TASK PROMPT: Word for word, repeat all of the entries below.

[Before-and-after change records]
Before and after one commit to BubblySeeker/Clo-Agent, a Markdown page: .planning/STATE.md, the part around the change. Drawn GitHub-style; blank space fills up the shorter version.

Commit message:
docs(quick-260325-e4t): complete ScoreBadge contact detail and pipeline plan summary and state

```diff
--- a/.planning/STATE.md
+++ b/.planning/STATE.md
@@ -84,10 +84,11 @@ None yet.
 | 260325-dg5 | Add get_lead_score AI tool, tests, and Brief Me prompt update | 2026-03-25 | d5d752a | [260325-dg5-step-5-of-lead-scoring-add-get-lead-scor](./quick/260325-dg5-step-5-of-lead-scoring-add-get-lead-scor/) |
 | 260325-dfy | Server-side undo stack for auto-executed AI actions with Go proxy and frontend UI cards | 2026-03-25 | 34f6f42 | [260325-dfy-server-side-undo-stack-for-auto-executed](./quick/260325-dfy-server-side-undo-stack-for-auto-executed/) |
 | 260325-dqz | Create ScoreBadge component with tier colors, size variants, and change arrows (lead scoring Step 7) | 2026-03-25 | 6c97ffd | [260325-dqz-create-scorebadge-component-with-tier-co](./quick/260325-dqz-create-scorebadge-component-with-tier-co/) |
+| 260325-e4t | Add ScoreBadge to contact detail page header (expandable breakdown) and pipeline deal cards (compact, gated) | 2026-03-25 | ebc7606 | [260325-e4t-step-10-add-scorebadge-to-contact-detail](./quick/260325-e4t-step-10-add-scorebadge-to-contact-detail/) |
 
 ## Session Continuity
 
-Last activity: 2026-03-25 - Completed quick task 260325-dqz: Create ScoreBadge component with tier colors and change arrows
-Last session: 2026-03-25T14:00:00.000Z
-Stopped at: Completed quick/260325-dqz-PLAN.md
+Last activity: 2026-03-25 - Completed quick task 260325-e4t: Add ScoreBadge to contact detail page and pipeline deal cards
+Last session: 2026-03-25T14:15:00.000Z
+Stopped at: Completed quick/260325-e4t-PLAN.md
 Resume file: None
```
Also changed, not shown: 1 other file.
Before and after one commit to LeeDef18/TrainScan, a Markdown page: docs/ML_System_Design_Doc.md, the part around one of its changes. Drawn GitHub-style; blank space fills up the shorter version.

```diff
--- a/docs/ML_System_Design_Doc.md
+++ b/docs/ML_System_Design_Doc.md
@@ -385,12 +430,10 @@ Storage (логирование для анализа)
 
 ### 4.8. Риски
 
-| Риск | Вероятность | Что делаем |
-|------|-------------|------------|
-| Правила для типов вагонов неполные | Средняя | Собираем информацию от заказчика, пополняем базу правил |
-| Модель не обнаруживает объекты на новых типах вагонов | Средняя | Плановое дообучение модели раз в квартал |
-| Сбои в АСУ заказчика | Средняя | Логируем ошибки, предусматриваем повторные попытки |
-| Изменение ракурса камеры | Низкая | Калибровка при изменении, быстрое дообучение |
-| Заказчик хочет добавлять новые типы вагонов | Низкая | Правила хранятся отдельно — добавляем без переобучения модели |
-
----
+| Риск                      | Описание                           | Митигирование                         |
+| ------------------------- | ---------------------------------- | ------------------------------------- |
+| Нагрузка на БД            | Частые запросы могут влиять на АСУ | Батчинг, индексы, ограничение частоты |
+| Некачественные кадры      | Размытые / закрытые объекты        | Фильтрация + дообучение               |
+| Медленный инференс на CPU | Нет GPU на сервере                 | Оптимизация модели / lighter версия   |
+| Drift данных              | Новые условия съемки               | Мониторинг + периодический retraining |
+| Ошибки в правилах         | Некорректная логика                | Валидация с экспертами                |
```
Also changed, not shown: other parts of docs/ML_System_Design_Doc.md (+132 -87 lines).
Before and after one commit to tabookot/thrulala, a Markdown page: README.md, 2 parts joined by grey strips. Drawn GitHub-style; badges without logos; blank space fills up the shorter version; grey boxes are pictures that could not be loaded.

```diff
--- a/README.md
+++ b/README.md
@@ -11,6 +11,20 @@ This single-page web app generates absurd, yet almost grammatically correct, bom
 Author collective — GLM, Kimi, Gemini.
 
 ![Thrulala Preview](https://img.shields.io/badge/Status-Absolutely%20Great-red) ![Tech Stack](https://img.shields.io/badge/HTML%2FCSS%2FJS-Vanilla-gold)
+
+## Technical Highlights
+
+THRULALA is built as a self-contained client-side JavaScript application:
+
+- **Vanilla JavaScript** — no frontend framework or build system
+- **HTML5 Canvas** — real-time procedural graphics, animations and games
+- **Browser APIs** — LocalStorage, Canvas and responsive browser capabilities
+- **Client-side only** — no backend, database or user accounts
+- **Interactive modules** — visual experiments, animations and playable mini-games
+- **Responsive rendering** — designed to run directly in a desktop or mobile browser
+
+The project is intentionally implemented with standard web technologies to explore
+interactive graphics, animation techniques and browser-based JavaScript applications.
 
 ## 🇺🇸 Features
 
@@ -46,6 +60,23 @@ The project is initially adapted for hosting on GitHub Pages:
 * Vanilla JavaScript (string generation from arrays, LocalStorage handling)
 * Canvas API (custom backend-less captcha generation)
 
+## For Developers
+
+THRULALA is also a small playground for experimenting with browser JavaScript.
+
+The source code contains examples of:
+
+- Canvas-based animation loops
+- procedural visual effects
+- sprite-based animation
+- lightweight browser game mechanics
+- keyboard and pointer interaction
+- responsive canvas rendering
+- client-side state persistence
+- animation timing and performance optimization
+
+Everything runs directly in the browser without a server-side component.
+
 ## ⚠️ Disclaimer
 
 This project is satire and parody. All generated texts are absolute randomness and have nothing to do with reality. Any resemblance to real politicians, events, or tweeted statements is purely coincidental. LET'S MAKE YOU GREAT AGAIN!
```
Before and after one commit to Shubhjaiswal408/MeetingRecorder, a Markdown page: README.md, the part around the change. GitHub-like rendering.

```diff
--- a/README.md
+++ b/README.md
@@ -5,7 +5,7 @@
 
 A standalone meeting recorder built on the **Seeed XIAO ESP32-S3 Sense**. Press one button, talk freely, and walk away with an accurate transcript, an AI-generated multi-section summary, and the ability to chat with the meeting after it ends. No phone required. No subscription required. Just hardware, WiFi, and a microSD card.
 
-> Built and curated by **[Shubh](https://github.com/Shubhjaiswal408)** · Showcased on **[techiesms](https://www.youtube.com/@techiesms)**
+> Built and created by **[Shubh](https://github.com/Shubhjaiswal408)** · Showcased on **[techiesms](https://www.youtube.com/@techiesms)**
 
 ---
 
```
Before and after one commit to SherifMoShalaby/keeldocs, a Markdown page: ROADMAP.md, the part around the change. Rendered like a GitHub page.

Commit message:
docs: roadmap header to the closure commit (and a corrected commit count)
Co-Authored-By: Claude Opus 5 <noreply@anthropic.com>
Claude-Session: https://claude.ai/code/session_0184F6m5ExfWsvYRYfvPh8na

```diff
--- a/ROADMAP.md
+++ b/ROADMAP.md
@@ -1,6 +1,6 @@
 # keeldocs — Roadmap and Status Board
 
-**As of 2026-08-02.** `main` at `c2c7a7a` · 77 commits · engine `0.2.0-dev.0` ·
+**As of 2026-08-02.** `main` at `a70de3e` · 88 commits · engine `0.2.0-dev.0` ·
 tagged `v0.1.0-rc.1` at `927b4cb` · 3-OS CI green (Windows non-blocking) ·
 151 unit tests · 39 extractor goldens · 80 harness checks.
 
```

RESPONSE TO THIS EXERCISE:
Before and after one commit to BubblySeeker/Clo-Agent, a Markdown page: .planning/STATE.md, the part around the change. Drawn GitHub-style; blank space fills up the shorter version.

Commit message:
docs(quick-260325-e4t): complete ScoreBadge contact detail and pipeline plan summary and state

```diff
--- a/.planning/STATE.md
+++ b/.planning/STATE.md
@@ -84,10 +84,11 @@ None yet.
 | 260325-dg5 | Add get_lead_score AI tool, tests, and Brief Me prompt update | 2026-03-25 | d5d752a | [260325-dg5-step-5-of-lead-scoring-add-get-lead-scor](./quick/260325-dg5-step-5-of-lead-scoring-add-get-lead-scor/) |
 | 260325-dfy | Server-side undo stack for auto-executed AI actions with Go proxy and frontend UI cards | 2026-03-25 | 34f6f42 | [260325-dfy-server-side-undo-stack-for-auto-executed](./quick/260325-dfy-server-side-undo-stack-for-auto-executed/) |
 | 260325-dqz | Create ScoreBadge component with tier colors, size variants, and change arrows (lead scoring Step 7) | 2026-03-25 | 6c97ffd | [260325-dqz-create-scorebadge-component-with-tier-co](./quick/260325-dqz-create-scorebadge-component-with-tier-co/) |
+| 260325-e4t | Add ScoreBadge to contact detail page header (expandable breakdown) and pipeline deal cards (compact, gated) | 2026-03-25 | ebc7606 | [260325-e4t-step-10-add-scorebadge-to-contact-detail](./quick/260325-e4t-step-10-add-scorebadge-to-contact-detail/) |
 
 ## Session Continuity
 
-Last activity: 2026-03-25 - Completed quick task 260325-dqz: Create ScoreBadge component with tier colors and change arrows
-Last session: 2026-03-25T14:00:00.000Z
-Stopped at: Completed quick/260325-dqz-PLAN.md
+Last activity: 2026-03-25 - Completed quick task 260325-e4t: Add ScoreBadge to contact detail page and pipeline deal cards
+Last session: 2026-03-25T14:15:00.000Z
+Stopped at: Completed quick/260325-e4t-PLAN.md
 Resume file: None
```
Also changed, not shown: 1 other file.
Before and after one commit to LeeDef18/TrainScan, a Markdown page: docs/ML_System_Design_Doc.md, the part around one of its changes. Drawn GitHub-style; blank space fills up the shorter version.

```diff
--- a/docs/ML_System_Design_Doc.md
+++ b/docs/ML_System_Design_Doc.md
@@ -385,12 +430,10 @@ Storage (логирование для анализа)
 
 ### 4.8. Риски
 
-| Риск | Вероятность | Что делаем |
-|------|-------------|------------|
-| Правила для типов вагонов неполные | Средняя | Собираем информацию от заказчика, пополняем базу правил |
-| Модель не обнаруживает объекты на новых типах вагонов | Средняя | Плановое дообучение модели раз в квартал |
-| Сбои в АСУ заказчика | Средняя | Логируем ошибки, предусматриваем повторные попытки |
-| Изменение ракурса камеры | Низкая | Калибровка при изменении, быстрое дообучение |
-| Заказчик хочет добавлять новые типы вагонов | Низкая | Правила хранятся отдельно — добавляем без переобучения модели |
-
----
+| Риск                      | Описание                           | Митигирование                         |
+| ------------------------- | ---------------------------------- | ------------------------------------- |
+| Нагрузка на БД            | Частые запросы могут влиять на АСУ | Батчинг, индексы, ограничение частоты |
+| Некачественные кадры      | Размытые / закрытые объекты        | Фильтрация + дообучение               |
+| Медленный инференс на CPU | Нет GPU на сервере                 | Оптимизация модели / lighter версия   |
+| Drift данных              | Новые условия съемки               | Мониторинг + периодический retraining |
+| Ошибки в правилах         | Некорректная логика                | Валидация с экспертами                |
```
Also changed, not shown: other parts of docs/ML_System_Design_Doc.md (+132 -87 lines).
Before and after one commit to tabookot/thrulala, a Markdown page: README.md, 2 parts joined by grey strips. Drawn GitHub-style; badges without logos; blank space fills up the shorter version; grey boxes are pictures that could not be loaded.

```diff
--- a/README.md
+++ b/README.md
@@ -11,6 +11,20 @@ This single-page web app generates absurd, yet almost grammatically correct, bom
 Author collective — GLM, Kimi, Gemini.
 
 ![Thrulala Preview](https://img.shields.io/badge/Status-Absolutely%20Great-red) ![Tech Stack](https://img.shields.io/badge/HTML%2FCSS%2FJS-Vanilla-gold)
+
+## Technical Highlights
+
+THRULALA is built as a self-contained client-side JavaScript application:
+
+- **Vanilla JavaScript** — no frontend framework or build system
+- **HTML5 Canvas** — real-time procedural graphics, animations and games
+- **Browser APIs** — LocalStorage, Canvas and responsive browser capabilities
+- **Client-side only** — no backend, database or user accounts
+- **Interactive modules** — visual experiments, animations and playable mini-games
+- **Responsive rendering** — designed to run directly in a desktop or mobile browser
+
+The project is intentionally implemented with standard web technologies to explore
+interactive graphics, animation techniques and browser-based JavaScript applications.
 
 ## 🇺🇸 Features
 
@@ -46,6 +60,23 @@ The project is initially adapted for hosting on GitHub Pages:
 * Vanilla JavaScript (string generation from arrays, LocalStorage handling)
 * Canvas API (custom backend-less captcha generation)
 
+## For Developers
+
+THRULALA is also a small playground for experimenting with browser JavaScript.
+
+The source code contains examples of:
+
+- Canvas-based animation loops
+- procedural visual effects
+- sprite-based animation
+- lightweight browser game mechanics
+- keyboard and pointer interaction
+- responsive canvas rendering
+- client-side state persistence
+- animation timing and performance optimization
+
+Everything runs directly in the browser without a server-side component.
+
 ## ⚠️ Disclaimer
 
 This project is satire and parody. All generated texts are absolute randomness and have nothing to do with reality. Any resemblance to real politicians, events, or tweeted statements is purely coincidental. LET'S MAKE YOU GREAT AGAIN!
```
Before and after one commit to Shubhjaiswal408/MeetingRecorder, a Markdown page: README.md, the part around the change. GitHub-like rendering.

```diff
--- a/README.md
+++ b/README.md
@@ -5,7 +5,7 @@
 
 A standalone meeting recorder built on the **Seeed XIAO ESP32-S3 Sense**. Press one button, talk freely, and walk away with an accurate transcript, an AI-generated multi-section summary, and the ability to chat with the meeting after it ends. No phone required. No subscription required. Just hardware, WiFi, and a microSD card.
 
-> Built and curated by **[Shubh](https://github.com/Shubhjaiswal408)** · Showcased on **[techiesms](https://www.youtube.com/@techiesms)**
+> Built and created by **[Shubh](https://github.com/Shubhjaiswal408)** · Showcased on **[techiesms](https://www.youtube.com/@techiesms)**
 
 ---
 
```
Before and after one commit to SherifMoShalaby/keeldocs, a Markdown page: ROADMAP.md, the part around the change. Rendered like a GitHub page.

Commit message:
docs: roadmap header to the closure commit (and a corrected commit count)
Co-Authored-By: Claude Opus 5 <noreply@anthropic.com>
Claude-Session: https://claude.ai/code/session_0184F6m5ExfWsvYRYfvPh8na

```diff
--- a/ROADMAP.md
+++ b/ROADMAP.md
@@ -1,6 +1,6 @@
 # keeldocs — Roadmap and Status Board
 
-**As of 2026-08-02.** `main` at `c2c7a7a` · 77 commits · engine `0.2.0-dev.0` ·
+**As of 2026-08-02.** `main` at `a70de3e` · 88 commits · engine `0.2.0-dev.0` ·
 tagged `v0.1.0-rc.1` at `927b4cb` · 3-OS CI green (Windows non-blocking) ·
 151 unit tests · 39 extractor goldens · 80 harness checks.
 
```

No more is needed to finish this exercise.